Advertising Online - Know the Ground Rules
Online advertising presents opportunities no business can afford to miss. Even the smallest hometown retailer can use the Internet to attract potential customers, whether they live across town, in another state or outside the country. If a business wants to keep that customer's loyalty, however, it is going to need to inspire their confidence.
The Better Business Bureau believes that truthful and accurate advertising is the key to building consumer trust in both the traditional and online marketplace. The following tips can assist businesses looking to establish credibility on the Internet.
- Help the consumer to make an informed buying decision. Your advertisement should provide consumers with access to relevant information about your company and its goods or services available for purchase online.
- Tell the truth. The Federal Trade Commission prohibits unfair or deceptive advertising on the Internet and elsewhere. A claim can be misleading if relevant information is left out or if the claim implies something that is not true.
- Disclaimers must be clear and conspicuous. That means a consumer must be able to notice, read or hear, and understand the information.
- Live up to your promises. If you advertise "100% satisfaction or your money back," then fulfill that commitment. If you advertise a speedy shipping delivery date, you must meet that obligation.
- Be able to substantiate your advertising claims, especially when they concern health, safety or performance. Your advertising claims must be supported by facts. Do not omit pertinent information or use deception to lure consumers into believing your product delivers more than it does.
- Use accurate comparisons. When comparing your product to a competitor's, compare similar attributes that contribute strongly to the product's worth or usefulness. Avoid "apples and oranges" comparisons.
- Advertising to children warrants special care. The BBB's Children's Advertising Review Unit offers guidelines for online advertisers that target children.
- Spammers do not inspire consumer trust. Spam e-mail is typically considered a nuisance by consumers and a majority of states have laws regulating unsolicited commercial or bulk e-mail advertising.

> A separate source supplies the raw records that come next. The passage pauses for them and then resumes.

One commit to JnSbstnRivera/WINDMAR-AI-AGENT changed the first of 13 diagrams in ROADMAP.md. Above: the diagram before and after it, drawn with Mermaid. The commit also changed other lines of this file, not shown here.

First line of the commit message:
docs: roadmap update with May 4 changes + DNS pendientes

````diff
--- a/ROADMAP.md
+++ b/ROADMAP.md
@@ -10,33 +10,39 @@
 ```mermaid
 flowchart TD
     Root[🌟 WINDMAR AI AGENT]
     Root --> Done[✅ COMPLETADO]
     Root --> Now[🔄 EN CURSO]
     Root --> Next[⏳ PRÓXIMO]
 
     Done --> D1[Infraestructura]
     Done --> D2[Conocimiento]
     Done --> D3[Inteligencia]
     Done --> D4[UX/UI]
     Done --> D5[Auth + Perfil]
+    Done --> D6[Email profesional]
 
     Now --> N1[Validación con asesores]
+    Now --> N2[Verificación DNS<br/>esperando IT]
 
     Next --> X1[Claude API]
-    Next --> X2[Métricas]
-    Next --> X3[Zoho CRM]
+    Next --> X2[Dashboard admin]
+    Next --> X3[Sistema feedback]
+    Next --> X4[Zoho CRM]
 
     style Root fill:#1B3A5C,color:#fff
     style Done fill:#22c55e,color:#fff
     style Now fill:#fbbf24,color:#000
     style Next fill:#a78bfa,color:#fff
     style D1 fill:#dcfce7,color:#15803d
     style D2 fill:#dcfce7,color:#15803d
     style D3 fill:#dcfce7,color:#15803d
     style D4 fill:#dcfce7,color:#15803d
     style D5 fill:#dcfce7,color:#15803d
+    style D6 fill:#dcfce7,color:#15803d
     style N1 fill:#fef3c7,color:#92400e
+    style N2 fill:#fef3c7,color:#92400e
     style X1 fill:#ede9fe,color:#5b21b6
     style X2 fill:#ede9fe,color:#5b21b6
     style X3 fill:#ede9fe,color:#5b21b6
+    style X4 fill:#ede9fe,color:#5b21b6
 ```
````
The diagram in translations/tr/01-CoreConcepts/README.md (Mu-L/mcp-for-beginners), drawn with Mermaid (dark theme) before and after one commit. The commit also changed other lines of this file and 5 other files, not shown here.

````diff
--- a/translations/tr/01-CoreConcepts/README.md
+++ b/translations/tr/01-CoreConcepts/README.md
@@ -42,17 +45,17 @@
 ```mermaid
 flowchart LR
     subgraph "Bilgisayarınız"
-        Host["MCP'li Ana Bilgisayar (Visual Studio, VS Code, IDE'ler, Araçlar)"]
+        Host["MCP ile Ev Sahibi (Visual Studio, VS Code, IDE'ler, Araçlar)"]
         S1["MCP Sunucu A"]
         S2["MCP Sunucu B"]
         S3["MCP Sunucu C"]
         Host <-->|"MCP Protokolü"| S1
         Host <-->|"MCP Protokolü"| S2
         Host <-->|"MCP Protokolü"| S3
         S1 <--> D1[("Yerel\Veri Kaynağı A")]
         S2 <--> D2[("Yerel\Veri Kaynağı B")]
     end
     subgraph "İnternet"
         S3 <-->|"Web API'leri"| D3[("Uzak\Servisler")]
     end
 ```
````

For additional information on truthful advertising in the online marketplace, check the BBB Code of Online Business Practices at www.bbb.org.